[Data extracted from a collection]
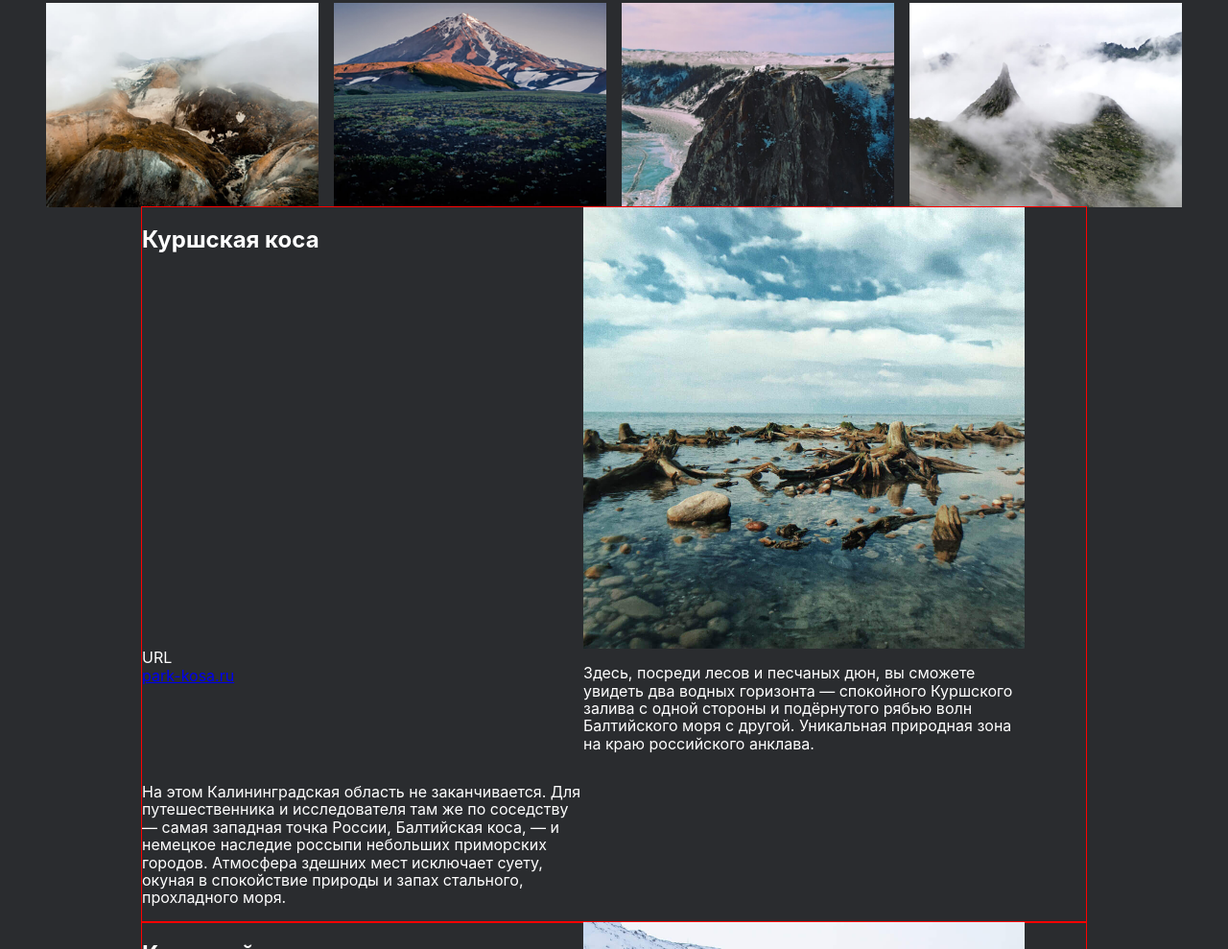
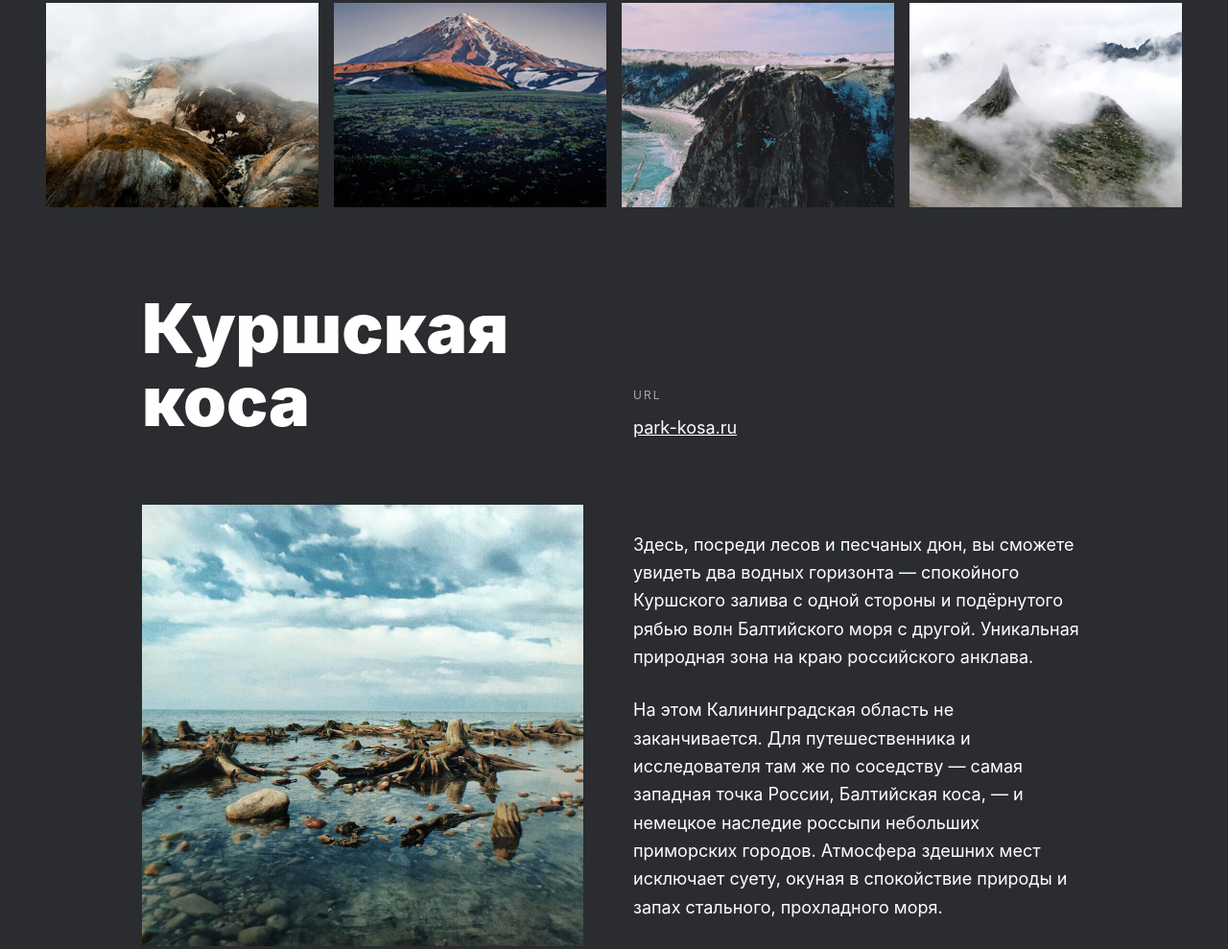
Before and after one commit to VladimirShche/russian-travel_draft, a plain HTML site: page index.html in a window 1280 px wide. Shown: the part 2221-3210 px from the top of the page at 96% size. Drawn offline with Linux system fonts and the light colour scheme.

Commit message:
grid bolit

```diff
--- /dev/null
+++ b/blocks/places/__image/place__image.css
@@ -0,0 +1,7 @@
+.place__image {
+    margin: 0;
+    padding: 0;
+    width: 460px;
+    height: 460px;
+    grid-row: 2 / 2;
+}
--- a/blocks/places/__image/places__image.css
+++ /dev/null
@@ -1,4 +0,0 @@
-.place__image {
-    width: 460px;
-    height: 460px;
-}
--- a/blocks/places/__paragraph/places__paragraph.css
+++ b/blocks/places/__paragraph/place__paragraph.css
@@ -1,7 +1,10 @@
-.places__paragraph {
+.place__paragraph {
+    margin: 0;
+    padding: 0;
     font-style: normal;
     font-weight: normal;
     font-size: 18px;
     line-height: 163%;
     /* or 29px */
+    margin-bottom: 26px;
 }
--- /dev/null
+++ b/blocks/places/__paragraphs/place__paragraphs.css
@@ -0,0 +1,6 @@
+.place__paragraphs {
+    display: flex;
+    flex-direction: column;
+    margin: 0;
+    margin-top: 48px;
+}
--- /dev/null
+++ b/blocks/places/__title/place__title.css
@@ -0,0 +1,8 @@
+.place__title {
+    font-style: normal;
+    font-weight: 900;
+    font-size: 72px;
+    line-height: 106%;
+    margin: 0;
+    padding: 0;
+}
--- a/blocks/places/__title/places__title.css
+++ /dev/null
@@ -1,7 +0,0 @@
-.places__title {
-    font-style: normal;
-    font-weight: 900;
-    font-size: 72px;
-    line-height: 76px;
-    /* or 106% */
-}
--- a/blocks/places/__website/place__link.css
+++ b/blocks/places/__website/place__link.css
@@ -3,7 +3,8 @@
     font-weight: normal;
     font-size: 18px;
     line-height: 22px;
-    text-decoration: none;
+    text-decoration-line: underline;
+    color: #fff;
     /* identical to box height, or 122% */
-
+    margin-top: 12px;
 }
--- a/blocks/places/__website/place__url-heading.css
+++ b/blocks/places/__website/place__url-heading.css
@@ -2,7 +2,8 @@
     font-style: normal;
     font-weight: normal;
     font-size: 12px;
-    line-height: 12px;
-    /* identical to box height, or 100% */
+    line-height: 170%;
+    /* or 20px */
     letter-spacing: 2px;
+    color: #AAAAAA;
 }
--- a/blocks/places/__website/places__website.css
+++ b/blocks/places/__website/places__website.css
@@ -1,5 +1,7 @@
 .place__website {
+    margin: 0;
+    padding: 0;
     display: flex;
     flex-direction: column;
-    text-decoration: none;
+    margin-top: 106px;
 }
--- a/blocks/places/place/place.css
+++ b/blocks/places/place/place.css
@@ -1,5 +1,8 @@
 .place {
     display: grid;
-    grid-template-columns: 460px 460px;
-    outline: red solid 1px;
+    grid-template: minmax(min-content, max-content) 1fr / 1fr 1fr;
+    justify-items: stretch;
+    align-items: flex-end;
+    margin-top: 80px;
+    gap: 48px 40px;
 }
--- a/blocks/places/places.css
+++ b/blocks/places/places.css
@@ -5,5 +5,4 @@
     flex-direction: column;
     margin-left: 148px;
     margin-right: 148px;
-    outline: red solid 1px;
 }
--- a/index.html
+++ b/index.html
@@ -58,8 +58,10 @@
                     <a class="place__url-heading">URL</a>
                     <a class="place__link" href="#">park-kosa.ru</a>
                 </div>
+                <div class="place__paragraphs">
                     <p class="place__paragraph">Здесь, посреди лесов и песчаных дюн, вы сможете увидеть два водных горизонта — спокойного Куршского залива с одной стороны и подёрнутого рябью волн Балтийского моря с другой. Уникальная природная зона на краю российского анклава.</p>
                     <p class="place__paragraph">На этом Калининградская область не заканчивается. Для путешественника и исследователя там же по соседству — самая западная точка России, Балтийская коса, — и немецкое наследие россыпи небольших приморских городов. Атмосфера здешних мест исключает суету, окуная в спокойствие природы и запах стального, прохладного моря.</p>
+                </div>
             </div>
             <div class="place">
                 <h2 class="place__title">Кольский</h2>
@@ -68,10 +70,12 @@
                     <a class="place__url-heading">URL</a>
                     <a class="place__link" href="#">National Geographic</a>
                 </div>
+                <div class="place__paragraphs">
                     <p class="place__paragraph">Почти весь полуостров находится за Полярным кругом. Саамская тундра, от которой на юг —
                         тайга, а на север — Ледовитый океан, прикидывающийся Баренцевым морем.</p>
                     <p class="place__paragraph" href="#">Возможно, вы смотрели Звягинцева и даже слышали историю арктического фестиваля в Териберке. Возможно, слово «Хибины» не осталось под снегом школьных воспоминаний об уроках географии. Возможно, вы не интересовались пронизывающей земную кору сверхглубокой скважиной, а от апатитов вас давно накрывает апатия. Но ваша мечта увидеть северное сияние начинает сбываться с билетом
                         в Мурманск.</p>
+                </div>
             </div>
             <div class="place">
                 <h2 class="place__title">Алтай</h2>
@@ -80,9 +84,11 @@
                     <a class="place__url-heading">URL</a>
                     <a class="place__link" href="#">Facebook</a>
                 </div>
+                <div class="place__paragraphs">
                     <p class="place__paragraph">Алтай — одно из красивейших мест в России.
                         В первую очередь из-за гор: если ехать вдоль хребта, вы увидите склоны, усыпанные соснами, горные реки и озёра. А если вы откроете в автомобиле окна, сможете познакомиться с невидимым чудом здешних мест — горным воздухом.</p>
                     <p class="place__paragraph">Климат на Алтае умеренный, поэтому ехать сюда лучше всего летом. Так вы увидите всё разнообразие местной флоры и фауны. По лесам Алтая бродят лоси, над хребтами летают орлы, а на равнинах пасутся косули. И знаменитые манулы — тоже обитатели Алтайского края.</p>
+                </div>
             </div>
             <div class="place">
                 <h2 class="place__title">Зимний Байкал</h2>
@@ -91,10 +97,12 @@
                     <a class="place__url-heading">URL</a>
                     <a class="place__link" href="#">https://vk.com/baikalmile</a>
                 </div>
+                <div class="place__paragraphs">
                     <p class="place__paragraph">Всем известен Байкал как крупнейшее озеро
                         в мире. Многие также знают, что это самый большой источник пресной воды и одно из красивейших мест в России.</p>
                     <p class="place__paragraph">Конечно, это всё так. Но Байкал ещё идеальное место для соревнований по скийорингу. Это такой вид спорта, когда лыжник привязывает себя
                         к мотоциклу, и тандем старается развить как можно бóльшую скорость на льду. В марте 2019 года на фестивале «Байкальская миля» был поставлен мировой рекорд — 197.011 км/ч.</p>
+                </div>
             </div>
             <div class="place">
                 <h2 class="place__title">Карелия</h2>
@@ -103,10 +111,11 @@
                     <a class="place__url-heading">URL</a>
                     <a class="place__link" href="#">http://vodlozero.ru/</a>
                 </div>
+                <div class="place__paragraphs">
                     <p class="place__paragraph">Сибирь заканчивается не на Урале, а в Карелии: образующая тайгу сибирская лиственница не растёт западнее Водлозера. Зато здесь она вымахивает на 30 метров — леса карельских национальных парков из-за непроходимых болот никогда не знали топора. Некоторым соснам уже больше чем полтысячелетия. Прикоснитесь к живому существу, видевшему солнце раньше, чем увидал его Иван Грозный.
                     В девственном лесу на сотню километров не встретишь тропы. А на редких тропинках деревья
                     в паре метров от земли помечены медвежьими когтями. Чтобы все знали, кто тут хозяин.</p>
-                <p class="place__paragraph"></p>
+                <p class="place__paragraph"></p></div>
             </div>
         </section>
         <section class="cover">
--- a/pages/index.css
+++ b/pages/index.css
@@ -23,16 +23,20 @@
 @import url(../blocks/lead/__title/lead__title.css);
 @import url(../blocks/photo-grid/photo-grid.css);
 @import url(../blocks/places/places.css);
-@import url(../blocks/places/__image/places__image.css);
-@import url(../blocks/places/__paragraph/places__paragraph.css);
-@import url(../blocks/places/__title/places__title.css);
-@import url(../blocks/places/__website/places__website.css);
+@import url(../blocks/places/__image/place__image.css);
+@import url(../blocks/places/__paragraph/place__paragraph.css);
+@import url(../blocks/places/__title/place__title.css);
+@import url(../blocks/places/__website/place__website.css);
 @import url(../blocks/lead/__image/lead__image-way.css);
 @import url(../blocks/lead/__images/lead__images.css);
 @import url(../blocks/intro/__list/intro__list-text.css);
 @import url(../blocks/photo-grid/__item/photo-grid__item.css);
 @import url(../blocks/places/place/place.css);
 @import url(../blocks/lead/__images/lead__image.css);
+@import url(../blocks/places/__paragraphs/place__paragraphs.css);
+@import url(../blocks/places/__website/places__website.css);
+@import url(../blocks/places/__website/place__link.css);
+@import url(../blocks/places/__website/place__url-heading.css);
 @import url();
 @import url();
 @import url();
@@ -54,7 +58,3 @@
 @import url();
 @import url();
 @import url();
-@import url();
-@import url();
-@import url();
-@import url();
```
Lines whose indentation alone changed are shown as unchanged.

--

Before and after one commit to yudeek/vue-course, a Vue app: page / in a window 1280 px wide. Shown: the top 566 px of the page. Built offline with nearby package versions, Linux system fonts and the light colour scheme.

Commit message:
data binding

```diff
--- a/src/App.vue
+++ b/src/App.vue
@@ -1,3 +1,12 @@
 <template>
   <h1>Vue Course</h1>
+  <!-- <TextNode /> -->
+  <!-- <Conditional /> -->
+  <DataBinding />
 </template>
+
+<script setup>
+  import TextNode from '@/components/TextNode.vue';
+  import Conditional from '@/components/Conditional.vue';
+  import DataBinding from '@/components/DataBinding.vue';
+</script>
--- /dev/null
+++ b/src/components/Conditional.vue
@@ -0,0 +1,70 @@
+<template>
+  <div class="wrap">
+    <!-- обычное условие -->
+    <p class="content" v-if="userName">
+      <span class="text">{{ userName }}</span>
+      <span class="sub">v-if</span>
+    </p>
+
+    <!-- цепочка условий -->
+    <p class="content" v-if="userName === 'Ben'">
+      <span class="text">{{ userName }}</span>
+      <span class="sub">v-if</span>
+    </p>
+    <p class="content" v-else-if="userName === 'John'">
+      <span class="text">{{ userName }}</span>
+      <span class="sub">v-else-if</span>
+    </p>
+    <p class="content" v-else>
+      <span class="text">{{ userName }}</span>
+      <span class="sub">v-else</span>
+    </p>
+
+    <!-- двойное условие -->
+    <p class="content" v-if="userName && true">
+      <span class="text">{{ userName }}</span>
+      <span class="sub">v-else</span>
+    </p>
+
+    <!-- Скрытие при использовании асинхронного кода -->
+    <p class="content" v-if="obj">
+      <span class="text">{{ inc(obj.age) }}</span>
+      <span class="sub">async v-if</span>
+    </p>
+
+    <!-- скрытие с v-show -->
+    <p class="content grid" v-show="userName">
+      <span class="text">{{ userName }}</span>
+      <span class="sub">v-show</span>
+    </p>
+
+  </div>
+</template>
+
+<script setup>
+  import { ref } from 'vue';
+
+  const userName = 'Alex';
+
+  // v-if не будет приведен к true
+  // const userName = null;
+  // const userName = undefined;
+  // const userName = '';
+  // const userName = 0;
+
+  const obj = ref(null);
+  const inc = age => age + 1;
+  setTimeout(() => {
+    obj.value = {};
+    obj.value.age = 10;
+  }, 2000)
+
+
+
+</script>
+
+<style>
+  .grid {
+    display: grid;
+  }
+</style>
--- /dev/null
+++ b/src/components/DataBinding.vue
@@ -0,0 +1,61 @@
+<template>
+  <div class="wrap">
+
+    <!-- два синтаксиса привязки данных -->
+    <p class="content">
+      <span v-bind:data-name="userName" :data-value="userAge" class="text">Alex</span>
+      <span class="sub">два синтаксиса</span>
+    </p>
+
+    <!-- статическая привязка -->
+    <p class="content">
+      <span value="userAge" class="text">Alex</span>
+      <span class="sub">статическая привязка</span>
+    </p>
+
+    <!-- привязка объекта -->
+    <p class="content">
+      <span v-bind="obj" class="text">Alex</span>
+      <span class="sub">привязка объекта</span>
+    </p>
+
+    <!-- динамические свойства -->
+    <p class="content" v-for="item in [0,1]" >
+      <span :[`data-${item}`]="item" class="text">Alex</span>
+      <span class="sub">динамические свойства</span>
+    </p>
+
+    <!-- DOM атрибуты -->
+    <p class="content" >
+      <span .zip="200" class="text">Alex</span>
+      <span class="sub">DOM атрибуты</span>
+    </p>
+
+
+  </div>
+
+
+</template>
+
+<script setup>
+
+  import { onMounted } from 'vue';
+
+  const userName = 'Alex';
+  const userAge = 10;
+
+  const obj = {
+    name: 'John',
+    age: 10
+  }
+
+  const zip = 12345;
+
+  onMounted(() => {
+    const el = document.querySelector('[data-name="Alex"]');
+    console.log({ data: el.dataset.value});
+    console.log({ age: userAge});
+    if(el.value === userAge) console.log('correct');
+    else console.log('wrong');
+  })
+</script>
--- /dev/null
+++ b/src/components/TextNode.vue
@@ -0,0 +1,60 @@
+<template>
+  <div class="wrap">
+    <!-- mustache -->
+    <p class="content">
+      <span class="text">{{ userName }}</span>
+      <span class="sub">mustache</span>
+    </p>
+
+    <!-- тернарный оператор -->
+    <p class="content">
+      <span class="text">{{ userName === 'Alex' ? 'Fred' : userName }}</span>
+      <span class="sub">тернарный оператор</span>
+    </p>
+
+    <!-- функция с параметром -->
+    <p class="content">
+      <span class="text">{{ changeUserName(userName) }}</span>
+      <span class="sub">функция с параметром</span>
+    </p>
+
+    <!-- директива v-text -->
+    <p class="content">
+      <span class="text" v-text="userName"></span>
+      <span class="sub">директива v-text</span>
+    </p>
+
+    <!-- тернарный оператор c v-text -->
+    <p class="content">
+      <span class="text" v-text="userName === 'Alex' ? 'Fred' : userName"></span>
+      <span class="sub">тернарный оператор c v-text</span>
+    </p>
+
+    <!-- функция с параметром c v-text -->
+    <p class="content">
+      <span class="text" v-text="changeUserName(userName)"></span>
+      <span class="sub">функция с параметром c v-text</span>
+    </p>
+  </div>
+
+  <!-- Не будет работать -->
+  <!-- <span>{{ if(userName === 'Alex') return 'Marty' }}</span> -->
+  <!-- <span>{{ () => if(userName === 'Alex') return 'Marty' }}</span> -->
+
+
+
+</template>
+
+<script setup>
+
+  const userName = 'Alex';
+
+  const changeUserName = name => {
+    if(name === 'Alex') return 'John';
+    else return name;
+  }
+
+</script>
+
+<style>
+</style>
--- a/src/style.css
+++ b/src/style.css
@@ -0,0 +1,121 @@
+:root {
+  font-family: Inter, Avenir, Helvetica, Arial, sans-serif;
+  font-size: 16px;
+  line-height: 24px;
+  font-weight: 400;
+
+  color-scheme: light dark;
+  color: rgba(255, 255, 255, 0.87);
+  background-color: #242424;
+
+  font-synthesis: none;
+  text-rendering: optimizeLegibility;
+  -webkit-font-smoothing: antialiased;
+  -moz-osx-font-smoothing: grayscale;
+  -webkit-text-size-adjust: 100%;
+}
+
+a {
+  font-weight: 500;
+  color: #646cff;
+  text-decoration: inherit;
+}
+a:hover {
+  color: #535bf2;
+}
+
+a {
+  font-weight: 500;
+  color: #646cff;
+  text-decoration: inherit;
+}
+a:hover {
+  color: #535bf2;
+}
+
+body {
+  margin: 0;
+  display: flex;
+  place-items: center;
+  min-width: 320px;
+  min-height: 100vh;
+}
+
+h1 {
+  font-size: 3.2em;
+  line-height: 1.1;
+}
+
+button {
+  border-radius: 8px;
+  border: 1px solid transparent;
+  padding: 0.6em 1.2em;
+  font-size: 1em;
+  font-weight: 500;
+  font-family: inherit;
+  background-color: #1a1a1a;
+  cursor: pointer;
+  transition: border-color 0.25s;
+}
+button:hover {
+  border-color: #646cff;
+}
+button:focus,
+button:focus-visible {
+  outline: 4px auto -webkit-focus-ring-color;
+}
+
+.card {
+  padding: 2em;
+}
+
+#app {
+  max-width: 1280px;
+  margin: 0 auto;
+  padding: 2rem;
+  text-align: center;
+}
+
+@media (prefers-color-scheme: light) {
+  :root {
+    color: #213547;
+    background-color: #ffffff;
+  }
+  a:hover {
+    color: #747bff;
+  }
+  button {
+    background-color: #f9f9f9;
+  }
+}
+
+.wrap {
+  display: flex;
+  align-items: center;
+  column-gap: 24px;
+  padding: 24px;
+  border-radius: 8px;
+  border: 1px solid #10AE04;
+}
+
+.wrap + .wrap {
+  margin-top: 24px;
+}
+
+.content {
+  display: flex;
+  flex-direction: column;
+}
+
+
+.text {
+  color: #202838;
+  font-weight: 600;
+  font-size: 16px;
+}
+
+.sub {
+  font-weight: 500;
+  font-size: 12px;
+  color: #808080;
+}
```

---

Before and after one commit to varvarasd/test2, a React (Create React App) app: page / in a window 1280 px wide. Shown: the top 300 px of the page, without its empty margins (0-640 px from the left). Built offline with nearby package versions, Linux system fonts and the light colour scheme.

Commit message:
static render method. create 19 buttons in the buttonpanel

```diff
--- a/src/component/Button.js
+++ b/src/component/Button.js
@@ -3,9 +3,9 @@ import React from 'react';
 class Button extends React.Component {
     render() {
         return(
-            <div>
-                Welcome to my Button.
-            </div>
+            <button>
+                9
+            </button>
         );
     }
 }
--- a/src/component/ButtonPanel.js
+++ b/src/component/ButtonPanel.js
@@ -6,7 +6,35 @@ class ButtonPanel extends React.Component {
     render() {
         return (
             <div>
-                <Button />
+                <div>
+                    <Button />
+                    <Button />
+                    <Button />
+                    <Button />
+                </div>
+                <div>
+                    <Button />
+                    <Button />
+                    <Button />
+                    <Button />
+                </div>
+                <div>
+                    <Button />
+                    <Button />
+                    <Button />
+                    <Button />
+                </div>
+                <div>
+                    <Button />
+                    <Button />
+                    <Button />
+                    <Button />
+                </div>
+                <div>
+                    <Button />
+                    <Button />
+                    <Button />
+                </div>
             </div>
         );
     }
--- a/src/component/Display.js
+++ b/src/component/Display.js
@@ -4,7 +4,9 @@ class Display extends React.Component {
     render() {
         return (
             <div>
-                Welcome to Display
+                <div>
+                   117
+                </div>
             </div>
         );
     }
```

What is required -
In the entries, find every line holding "direction" and copy it.

Output -
+    flex-direction: column;
     flex-direction: column;
     flex-direction: column;
+  flex-direction: column;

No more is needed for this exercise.